The agreement with Bridas is the second venture announced by YPF since the government seized control of Argentina’s largest oil producer from Repsol SA in April. An agreement to develop shale with Chevron Corp., the second-largest U.S. oil company, was announced earlier this month and is also pending settlement of terms.
YPF is seeking to develop the Vaca Muerta shale formation in Argentina’s Neuquen province, which is estimated to hold at least 23 billion barrels of oil equivalent, according to a report released by independent auditor Ryder Scott in February.
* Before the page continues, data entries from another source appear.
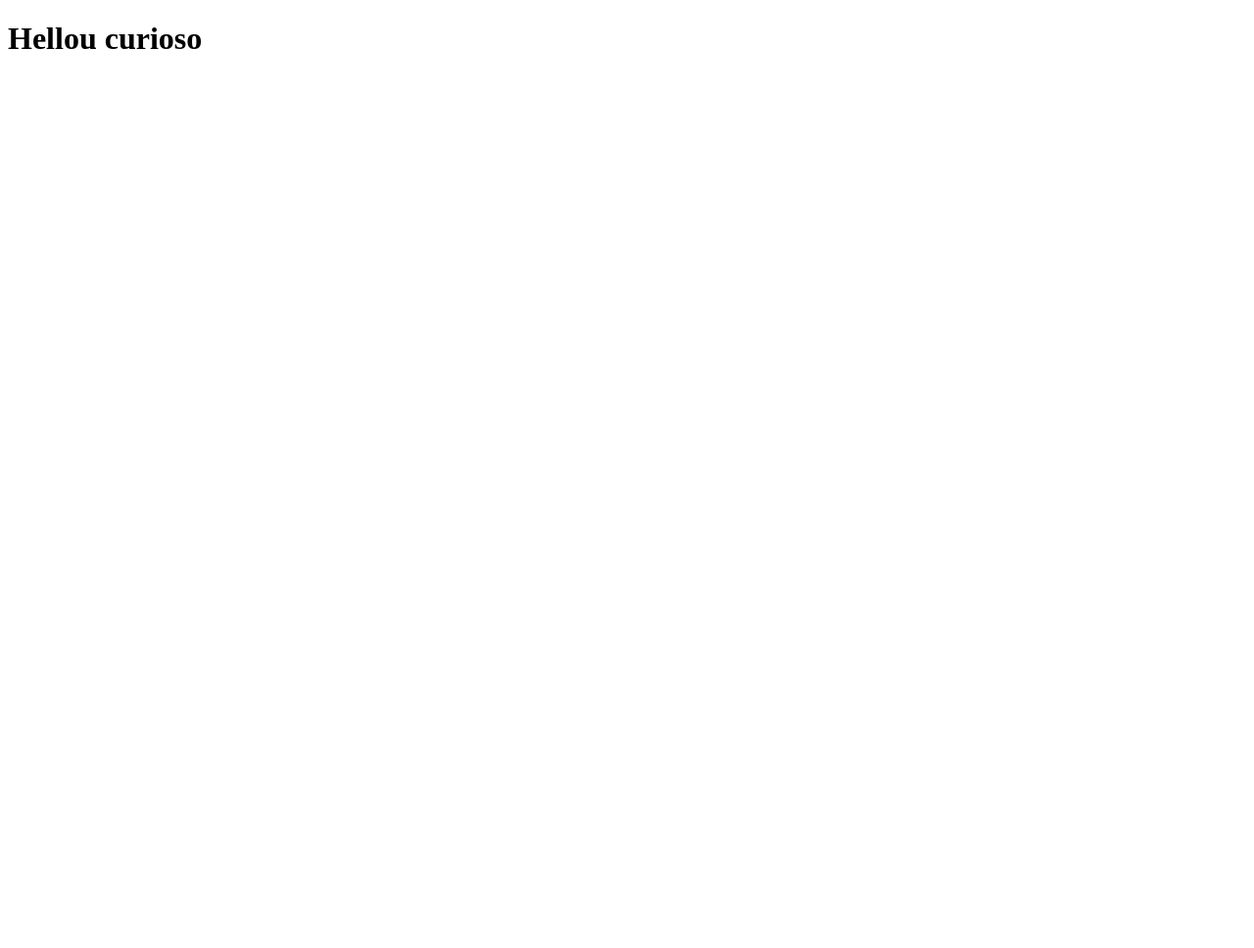
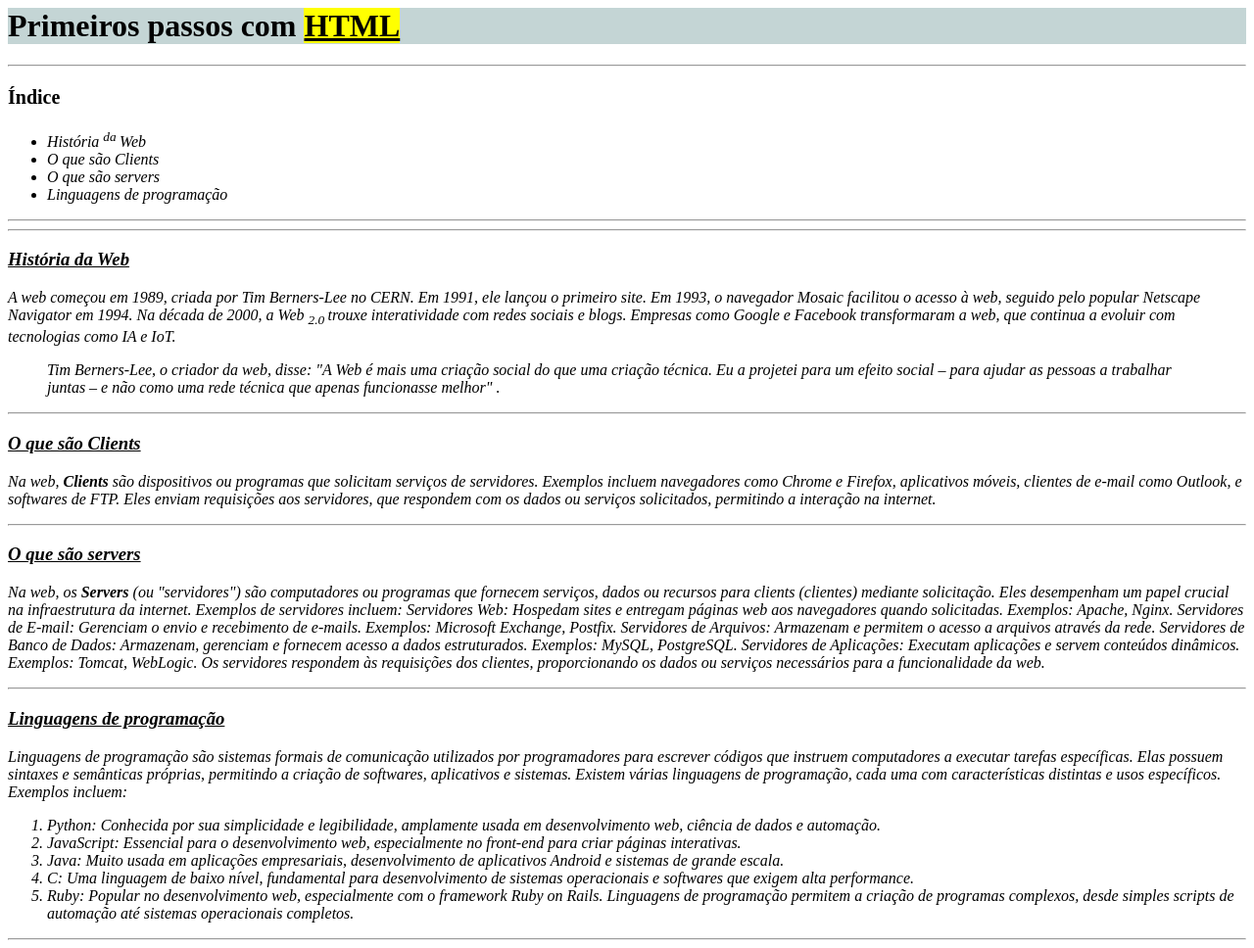
Before and after one commit to Letalock/DIO-html, a plain HTML site: page index.html in a window 1280 px wide. Shown: the whole page at 98% size. Before the commit the page ends 800 px from the top, so only its background shows below. Drawn offline with Linux system fonts and the light colour scheme.

Commit message:
nova versão

```diff
--- a/index.html
+++ b/index.html
@@ -1,12 +1,58 @@
-<!DOCTYPE html>
-<html lang="pt-br">
-<head>
-    <meta charset="UTF-8">
-    <meta name="viewport" content="width=device-width, initial-scale=1.0">
-    <title>Document</title>
-</head>
-<body>
-    <h1> Hellou curioso </h1>
+<html>
+ <head>
+    <title> Site Cru </title>
+ </head>
+   <body>
+  <h1 style="background-color: rgb(196, 213, 213);"> Primeiros passos com <mark><u> HTML </u> </h1>
+  <hr>
+  <h2> <small> Índice </small> </h2>
+  <ul>
+    <li ><a> <i> História <sup> da </sup> Web  </i> </a></li>
+    <li><a> <i> O que são Clients </a></li>
+    <li><a> <i>O que são servers </a></li>
+    <li><a> <i> Linguagens de programação </a></li>
+  </ul>
+  <hr>
+  <hr>
 
-</body>
+  <h3> <u> História da Web </u> </h3>
+  <p> A web começou em 1989, criada por Tim Berners-Lee no CERN. Em 1991, ele lançou o primeiro site. Em 1993, o navegador Mosaic facilitou o acesso à web, seguido pelo popular Netscape Navigator em 1994. Na década de 2000, a Web <sub>2.0 </sub> trouxe interatividade com redes sociais e blogs. Empresas como Google e Facebook transformaram a web, que continua a evoluir com tecnologias como IA e IoT. </p>
+  <blockquote> Tim Berners-Lee, o criador da web, disse: "A Web é mais uma criação social do que uma criação técnica. Eu a projetei para um efeito social – para ajudar as pessoas a trabalhar juntas – e não como uma rede técnica que apenas funcionasse melhor" .</blockquote>
+  <hr>
+
+  <h3> <u> O que são Clients </u> </h3>
+  <p>Na web, <strong> Clients </strong> são dispositivos ou programas que solicitam serviços de servidores. Exemplos incluem navegadores como Chrome e Firefox, aplicativos móveis, clientes de e-mail como Outlook, e softwares de FTP. Eles enviam requisições aos servidores, que respondem com os dados ou serviços solicitados, permitindo a interação na internet.</p>
+<hr>
+
+  <h3> <u> O que são servers </u> </h3>
+  <p>Na web, os <strong> Servers </strong> (ou "servidores") são computadores ou programas que fornecem serviços, dados ou recursos para clients (clientes) mediante solicitação. Eles desempenham um papel crucial na infraestrutura da internet. Exemplos de servidores incluem:
+
+    Servidores Web: Hospedam sites e entregam páginas web aos navegadores quando solicitadas. Exemplos: Apache, Nginx.
+    Servidores de E-mail: Gerenciam o envio e recebimento de e-mails. Exemplos: Microsoft Exchange, Postfix.
+    Servidores de Arquivos: Armazenam e permitem o acesso a arquivos através da rede.
+    Servidores de Banco de Dados: Armazenam, gerenciam e fornecem acesso a dados estruturados. Exemplos: MySQL, PostgreSQL.
+    Servidores de Aplicações: Executam aplicações e servem conteúdos dinâmicos. Exemplos: Tomcat, WebLogic.
+    Os servidores respondem às requisições dos clientes, proporcionando os dados ou serviços necessários para a funcionalidade da web.</p>
+
+<hr>
+<h3> <u> Linguagens de programação </u> </h3>
+<p> Linguagens de programação são sistemas formais de comunicação utilizados por programadores para escrever códigos que instruem computadores a executar tarefas específicas. Elas possuem sintaxes e semânticas próprias, permitindo a criação de softwares, aplicativos e sistemas. Existem várias linguagens de programação, cada uma com características distintas e usos específicos. Exemplos incluem:
+  <ol>
+  <li> Python: Conhecida por sua simplicidade e legibilidade, amplamente usada em desenvolvimento web, ciência de dados e automação.</li>
+
+  <li>JavaScript: Essencial para o desenvolvimento web, especialmente no front-end para criar páginas interativas.</li>
+
+  <li>Java: Muito usada em aplicações empresariais, desenvolvimento de aplicativos Android e sistemas de grande escala.</li>
+
+  <li>C: Uma linguagem de baixo nível, fundamental para desenvolvimento de sistemas operacionais e softwares que exigem alta performance.</li>
+
+  <li>Ruby: Popular no desenvolvimento web, especialmente com o framework Ruby on Rails.
+  Linguagens de programação permitem a criação de programas complexos, desde simples scripts de automação até sistemas operacionais completos.</li>
+  </p>
+</ol>
+
+<hr>
+
+   </body>
+
 </html>
```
YPF owns about 13 billion barrels, the report said.
Bridas will also loan $500 million to YPF to help it develop the reserves, according to the Dec. 28 accord.
Brothers Carlos and Alejandro Bulgheroni own a 50 percent stake in Bridas Corp. through their holding Bridas Energy Holding Ltd. The remaining 50 percent in Bridas Corp. is owned by China National Offshore Oil Corp., or Cnooc. Carlos Bulgheroni declined to say at a press conference Dec. 28 whether Bridas International, which signed the agreement with YPF, was a subsidiary of Bridas Corp. or Bridas Energy.
Bridas Corp. owns a 40 percent stake in and operates Pan American Energy LLC, Argentina’s second-largest oil producer. BP Plc owns the remaining shares.
YPF Chief Executive Officer Miguel Galuccio in August said that to boost output, YPF needs to invest $37.2 billion during the next five years, $2.5 billion of which is to come from strategic partners and $5 billion from bond sales and bank loans. The remainder should come from its own cash flow, he said.
YPF delayed a foreign bond sale after the Argentine government was told Oct. 26 by a U.S. court to repay owners of defaulted sovereign debt who declined to join creditors in restructuring borrowings.
YPF’s bond sale, which is seeking as much as $500 million, has probably been postponed until March, Galuccio said earlier this month. The producer is considering a second international bond sale next year, he said. Galuccio made the Dec. 28 announcement along with the Bulgheroni brothers in Buenos Aires.
Chief Financial Officer Daniel Gonzalez on Nov. 7 said YPF signed a contract with three banks to organize an international bond sale and would proceed when market conditions allowed. This would be YPF’s first international bond sale since its nationalization.
The agreement with Bridas was announced after markets closed on Dec. 28. YPF’s American depositary receipts rose 0.2 percent to $14.55 at the close in New York today. The ADRs, each worth one ordinary share, have dropped 58 percent this year.